[Recorded data]
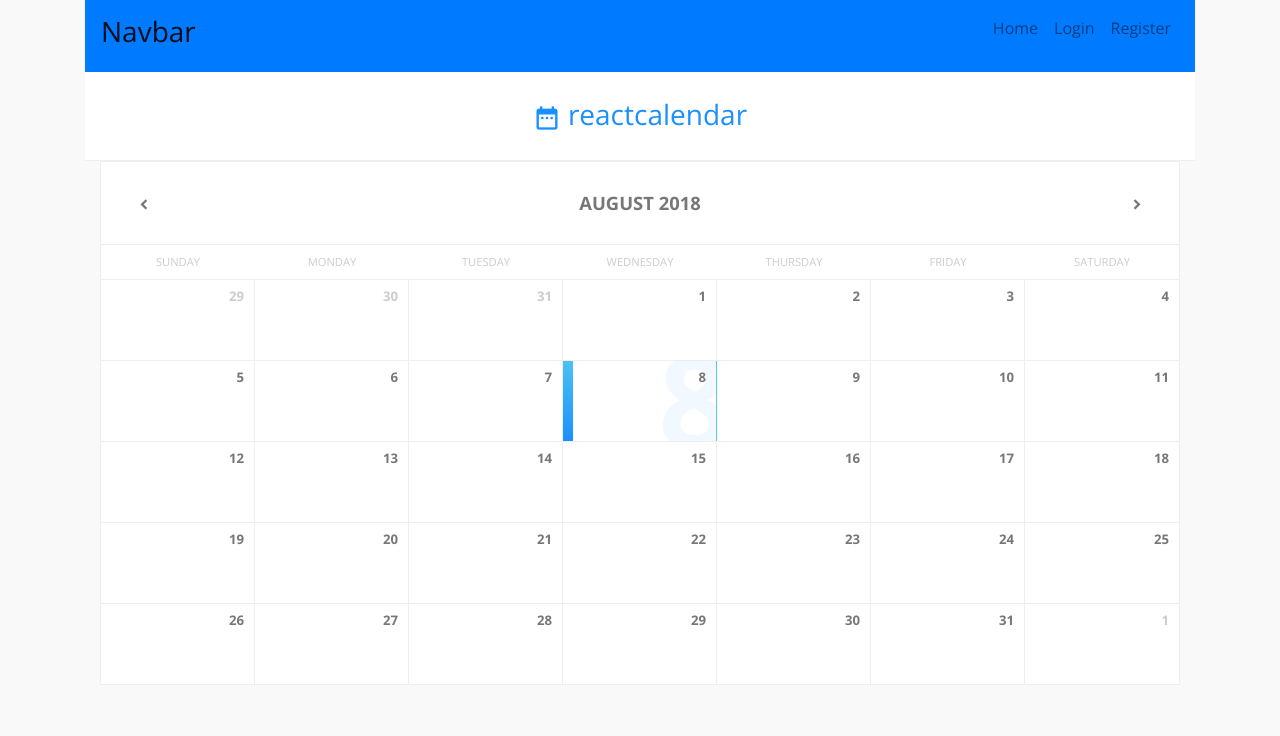
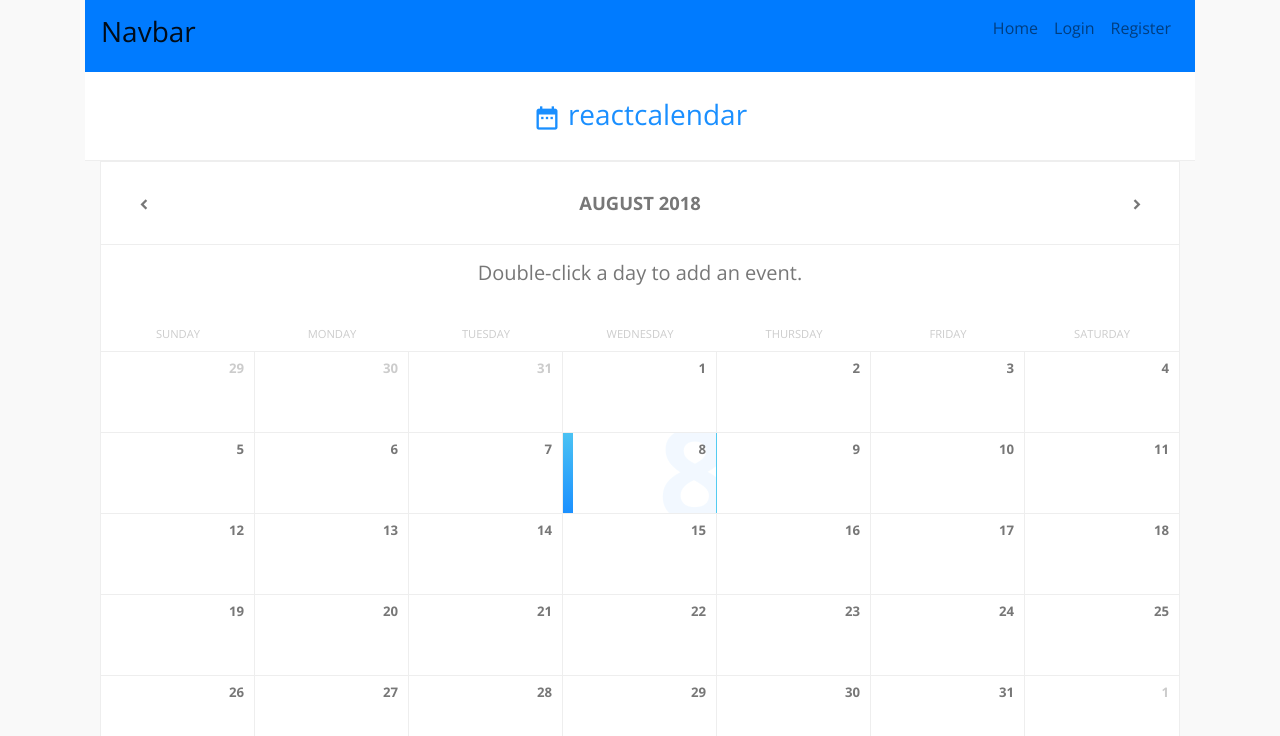
Before and after one commit to 528491/Project-3, a React (Create React App) app in the folder client/: page /calendar in a window 1280 px wide. Shown: the top 736 px of the page. Built offline with nearby package versions, Linux system fonts and the light colour scheme.

Commit message:
Add a message for double-clicking a day.

```diff
--- a/client/src/components/Calendar.jsx
+++ b/client/src/components/Calendar.jsx
@@ -1,5 +1,6 @@
 import React from "react";
 import dateFns from "date-fns";
+import Space from "./Space";
 
 class Calendar extends React.Component {
 
@@ -13,19 +14,29 @@ class Calendar extends React.Component {
     renderHeader() {
         const dateFormat = "MMMM YYYY";
         return (
+            <div>
                 <div className="header row flex-middle">
                     <div className="col col-start">
                         <div className="icon" onClick={this.prevMonth}>
                         chevron_left
                         </div>
                     </div>
-                <div className="col col-center">
+                    <div className="col col-center d-flex flex-column">
                         <span>
-                    {dateFns.format(this.state.currentMonth, dateFormat)}
+                        {dateFns.format(this.state.currentMonth, dateFormat)}{"\n"}
                         </span>
+                        {/* <span>{"\n"}</span> */}
+                        {/* <span>Double-click a day</span>
+                        <span>to add an event.</span> */}
                     </div>
                     <div className="col col-end" onClick={this.nextMonth}>
                         <div className="icon">chevron_right</div>
+                    </div>
+                </div>
+                <div className="row mt-3 mb-4">
+                    <div className="col-12 text-center">
+                        <h5>Double-click a day to add an event.</h5>
+                    </div>
                 </div>
             </div>
         );
@@ -103,12 +114,15 @@ class Calendar extends React.Component {
                 day = dateFns.addDays(day, 1);
             }
 
+            // After looping seven times.
+            // Pushes the cells in the "days" array to a row in the calendar
             rows.push(
                 <div className="row" key={day}>
                     {days}
                 </div>
             );
 
+            // Clears the "days" array of cells.
             days = [];
         }
 
```
Lines whose indentation alone changed are shown as unchanged.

# TASK TO CARRY OUT
Using the data above, return every line that contains the string "dateFormat".

# ANSWER BOX
         const dateFormat = "MMMM YYYY";
-                    {dateFns.format(this.state.currentMonth, dateFormat)}
+                        {dateFns.format(this.state.currentMonth, dateFormat)}{"\n"}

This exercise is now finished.